**Task statement:**
Output the material exactly, with every line intact.

**Material shown:**
===============
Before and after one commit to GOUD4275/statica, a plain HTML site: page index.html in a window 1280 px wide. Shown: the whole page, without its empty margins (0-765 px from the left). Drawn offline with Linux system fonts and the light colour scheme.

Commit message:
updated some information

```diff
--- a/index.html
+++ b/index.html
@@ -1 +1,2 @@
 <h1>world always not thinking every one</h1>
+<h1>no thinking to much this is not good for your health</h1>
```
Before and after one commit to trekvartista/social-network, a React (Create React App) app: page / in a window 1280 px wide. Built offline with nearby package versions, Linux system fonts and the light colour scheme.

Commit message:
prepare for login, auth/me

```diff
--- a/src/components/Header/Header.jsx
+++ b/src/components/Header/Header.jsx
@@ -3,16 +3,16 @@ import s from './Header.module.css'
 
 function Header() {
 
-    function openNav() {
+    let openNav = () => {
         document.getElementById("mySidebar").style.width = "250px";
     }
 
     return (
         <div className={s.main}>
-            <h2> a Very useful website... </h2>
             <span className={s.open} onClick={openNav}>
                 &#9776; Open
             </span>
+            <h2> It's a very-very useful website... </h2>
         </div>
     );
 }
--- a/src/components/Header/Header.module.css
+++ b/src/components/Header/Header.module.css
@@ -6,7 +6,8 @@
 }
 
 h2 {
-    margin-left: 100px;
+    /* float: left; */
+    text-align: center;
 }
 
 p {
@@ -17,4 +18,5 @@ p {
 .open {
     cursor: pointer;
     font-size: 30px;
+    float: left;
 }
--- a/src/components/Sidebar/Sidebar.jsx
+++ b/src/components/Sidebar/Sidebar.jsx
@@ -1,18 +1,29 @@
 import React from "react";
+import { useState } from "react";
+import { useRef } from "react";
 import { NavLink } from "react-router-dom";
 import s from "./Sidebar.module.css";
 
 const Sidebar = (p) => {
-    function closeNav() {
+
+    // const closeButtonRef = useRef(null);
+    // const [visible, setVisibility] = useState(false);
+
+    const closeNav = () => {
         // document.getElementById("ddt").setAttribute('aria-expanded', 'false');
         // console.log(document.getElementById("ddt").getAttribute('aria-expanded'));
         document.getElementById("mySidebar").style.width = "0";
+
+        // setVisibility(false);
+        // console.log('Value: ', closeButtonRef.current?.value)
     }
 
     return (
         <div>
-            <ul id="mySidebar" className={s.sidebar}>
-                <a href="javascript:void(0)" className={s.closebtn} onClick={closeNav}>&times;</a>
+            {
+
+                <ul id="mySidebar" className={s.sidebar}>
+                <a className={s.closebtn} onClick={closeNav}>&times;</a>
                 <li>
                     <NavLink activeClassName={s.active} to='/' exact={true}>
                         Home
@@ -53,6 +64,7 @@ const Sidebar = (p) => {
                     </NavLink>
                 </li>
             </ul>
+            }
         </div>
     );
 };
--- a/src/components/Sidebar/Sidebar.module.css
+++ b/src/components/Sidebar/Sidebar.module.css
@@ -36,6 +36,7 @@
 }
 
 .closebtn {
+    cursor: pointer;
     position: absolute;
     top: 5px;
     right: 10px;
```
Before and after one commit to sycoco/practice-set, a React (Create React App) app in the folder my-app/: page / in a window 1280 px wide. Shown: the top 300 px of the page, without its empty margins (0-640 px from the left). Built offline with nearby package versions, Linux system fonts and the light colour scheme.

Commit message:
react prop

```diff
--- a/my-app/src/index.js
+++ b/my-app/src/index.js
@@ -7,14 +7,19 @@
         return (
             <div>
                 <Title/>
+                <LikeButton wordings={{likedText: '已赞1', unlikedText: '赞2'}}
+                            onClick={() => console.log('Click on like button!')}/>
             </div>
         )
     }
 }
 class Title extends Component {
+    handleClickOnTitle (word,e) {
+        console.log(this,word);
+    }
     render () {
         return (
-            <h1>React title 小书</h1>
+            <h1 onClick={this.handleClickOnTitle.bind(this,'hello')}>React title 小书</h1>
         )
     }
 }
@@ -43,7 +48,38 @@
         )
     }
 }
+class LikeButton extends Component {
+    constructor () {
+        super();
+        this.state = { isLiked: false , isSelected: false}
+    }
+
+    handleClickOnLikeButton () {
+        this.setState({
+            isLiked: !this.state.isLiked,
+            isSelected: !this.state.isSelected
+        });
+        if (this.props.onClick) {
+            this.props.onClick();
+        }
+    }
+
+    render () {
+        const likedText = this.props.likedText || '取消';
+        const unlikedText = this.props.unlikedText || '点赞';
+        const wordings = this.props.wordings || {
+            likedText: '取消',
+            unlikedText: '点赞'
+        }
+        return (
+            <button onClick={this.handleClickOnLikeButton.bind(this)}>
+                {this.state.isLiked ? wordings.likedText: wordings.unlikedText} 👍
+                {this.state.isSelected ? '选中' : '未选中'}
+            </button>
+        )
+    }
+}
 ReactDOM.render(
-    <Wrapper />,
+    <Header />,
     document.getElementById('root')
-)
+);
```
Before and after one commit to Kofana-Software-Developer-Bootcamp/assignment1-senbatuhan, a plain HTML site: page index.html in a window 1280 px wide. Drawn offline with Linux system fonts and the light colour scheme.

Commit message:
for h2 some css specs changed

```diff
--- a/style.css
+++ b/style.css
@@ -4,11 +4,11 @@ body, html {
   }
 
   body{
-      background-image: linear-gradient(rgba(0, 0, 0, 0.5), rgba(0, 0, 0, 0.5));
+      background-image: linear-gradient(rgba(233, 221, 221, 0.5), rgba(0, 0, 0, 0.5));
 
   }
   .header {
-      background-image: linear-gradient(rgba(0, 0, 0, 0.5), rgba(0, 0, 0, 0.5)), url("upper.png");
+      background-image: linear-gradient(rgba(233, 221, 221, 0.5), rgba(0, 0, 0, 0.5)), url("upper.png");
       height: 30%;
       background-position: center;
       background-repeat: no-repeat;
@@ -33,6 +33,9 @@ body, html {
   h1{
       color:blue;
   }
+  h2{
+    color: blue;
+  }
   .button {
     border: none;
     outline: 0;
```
===============
**Written reply:**
Before and after one commit to GOUD4275/statica, a plain HTML site: page index.html in a window 1280 px wide. Shown: the whole page, without its empty margins (0-765 px from the left). Drawn offline with Linux system fonts and the light colour scheme.

Commit message:
updated some information

```diff
--- a/index.html
+++ b/index.html
@@ -1 +1,2 @@
 <h1>world always not thinking every one</h1>
+<h1>no thinking to much this is not good for your health</h1>
```
Before and after one commit to trekvartista/social-network, a React (Create React App) app: page / in a window 1280 px wide. Built offline with nearby package versions, Linux system fonts and the light colour scheme.

Commit message:
prepare for login, auth/me

```diff
--- a/src/components/Header/Header.jsx
+++ b/src/components/Header/Header.jsx
@@ -3,16 +3,16 @@ import s from './Header.module.css'
 
 function Header() {
 
-    function openNav() {
+    let openNav = () => {
         document.getElementById("mySidebar").style.width = "250px";
     }
 
     return (
         <div className={s.main}>
-            <h2> a Very useful website... </h2>
             <span className={s.open} onClick={openNav}>
                 &#9776; Open
             </span>
+            <h2> It's a very-very useful website... </h2>
         </div>
     );
 }
--- a/src/components/Header/Header.module.css
+++ b/src/components/Header/Header.module.css
@@ -6,7 +6,8 @@
 }
 
 h2 {
-    margin-left: 100px;
+    /* float: left; */
+    text-align: center;
 }
 
 p {
@@ -17,4 +18,5 @@ p {
 .open {
     cursor: pointer;
     font-size: 30px;
+    float: left;
 }
--- a/src/components/Sidebar/Sidebar.jsx
+++ b/src/components/Sidebar/Sidebar.jsx
@@ -1,18 +1,29 @@
 import React from "react";
+import { useState } from "react";
+import { useRef } from "react";
 import { NavLink } from "react-router-dom";
 import s from "./Sidebar.module.css";
 
 const Sidebar = (p) => {
-    function closeNav() {
+
+    // const closeButtonRef = useRef(null);
+    // const [visible, setVisibility] = useState(false);
+
+    const closeNav = () => {
         // document.getElementById("ddt").setAttribute('aria-expanded', 'false');
         // console.log(document.getElementById("ddt").getAttribute('aria-expanded'));
         document.getElementById("mySidebar").style.width = "0";
+
+        // setVisibility(false);
+        // console.log('Value: ', closeButtonRef.current?.value)
     }
 
     return (
         <div>
-            <ul id="mySidebar" className={s.sidebar}>
-                <a href="javascript:void(0)" className={s.closebtn} onClick={closeNav}>&times;</a>
+            {
+
+                <ul id="mySidebar" className={s.sidebar}>
+                <a className={s.closebtn} onClick={closeNav}>&times;</a>
                 <li>
                     <NavLink activeClassName={s.active} to='/' exact={true}>
                         Home
@@ -53,6 +64,7 @@ const Sidebar = (p) => {
                     </NavLink>
                 </li>
             </ul>
+            }
         </div>
     );
 };
--- a/src/components/Sidebar/Sidebar.module.css
+++ b/src/components/Sidebar/Sidebar.module.css
@@ -36,6 +36,7 @@
 }
 
 .closebtn {
+    cursor: pointer;
     position: absolute;
     top: 5px;
     right: 10px;
```
Before and after one commit to sycoco/practice-set, a React (Create React App) app in the folder my-app/: page / in a window 1280 px wide. Shown: the top 300 px of the page, without its empty margins (0-640 px from the left). Built offline with nearby package versions, Linux system fonts and the light colour scheme.

Commit message:
react prop

```diff
--- a/my-app/src/index.js
+++ b/my-app/src/index.js
@@ -7,14 +7,19 @@
         return (
             <div>
                 <Title/>
+                <LikeButton wordings={{likedText: '已赞1', unlikedText: '赞2'}}
+                            onClick={() => console.log('Click on like button!')}/>
             </div>
         )
     }
 }
 class Title extends Component {
+    handleClickOnTitle (word,e) {
+        console.log(this,word);
+    }
     render () {
         return (
-            <h1>React title 小书</h1>
+            <h1 onClick={this.handleClickOnTitle.bind(this,'hello')}>React title 小书</h1>
         )
     }
 }
@@ -43,7 +48,38 @@
         )
     }
 }
+class LikeButton extends Component {
+    constructor () {
+        super();
+        this.state = { isLiked: false , isSelected: false}
+    }
+
+    handleClickOnLikeButton () {
+        this.setState({
+            isLiked: !this.state.isLiked,
+            isSelected: !this.state.isSelected
+        });
+        if (this.props.onClick) {
+            this.props.onClick();
+        }
+    }
+
+    render () {
+        const likedText = this.props.likedText || '取消';
+        const unlikedText = this.props.unlikedText || '点赞';
+        const wordings = this.props.wordings || {
+            likedText: '取消',
+            unlikedText: '点赞'
+        }
+        return (
+            <button onClick={this.handleClickOnLikeButton.bind(this)}>
+                {this.state.isLiked ? wordings.likedText: wordings.unlikedText} 👍
+                {this.state.isSelected ? '选中' : '未选中'}
+            </button>
+        )
+    }
+}
 ReactDOM.render(
-    <Wrapper />,
+    <Header />,
     document.getElementById('root')
-)
+);
```
Before and after one commit to Kofana-Software-Developer-Bootcamp/assignment1-senbatuhan, a plain HTML site: page index.html in a window 1280 px wide. Drawn offline with Linux system fonts and the light colour scheme.

Commit message:
for h2 some css specs changed

```diff
--- a/style.css
+++ b/style.css
@@ -4,11 +4,11 @@ body, html {
   }
 
   body{
-      background-image: linear-gradient(rgba(0, 0, 0, 0.5), rgba(0, 0, 0, 0.5));
+      background-image: linear-gradient(rgba(233, 221, 221, 0.5), rgba(0, 0, 0, 0.5));
 
   }
   .header {
-      background-image: linear-gradient(rgba(0, 0, 0, 0.5), rgba(0, 0, 0, 0.5)), url("upper.png");
+      background-image: linear-gradient(rgba(233, 221, 221, 0.5), rgba(0, 0, 0, 0.5)), url("upper.png");
       height: 30%;
       background-position: center;
       background-repeat: no-repeat;
@@ -33,6 +33,9 @@ body, html {
   h1{
       color:blue;
   }
+  h2{
+    color: blue;
+  }
   .button {
     border: none;
     outline: 0;
```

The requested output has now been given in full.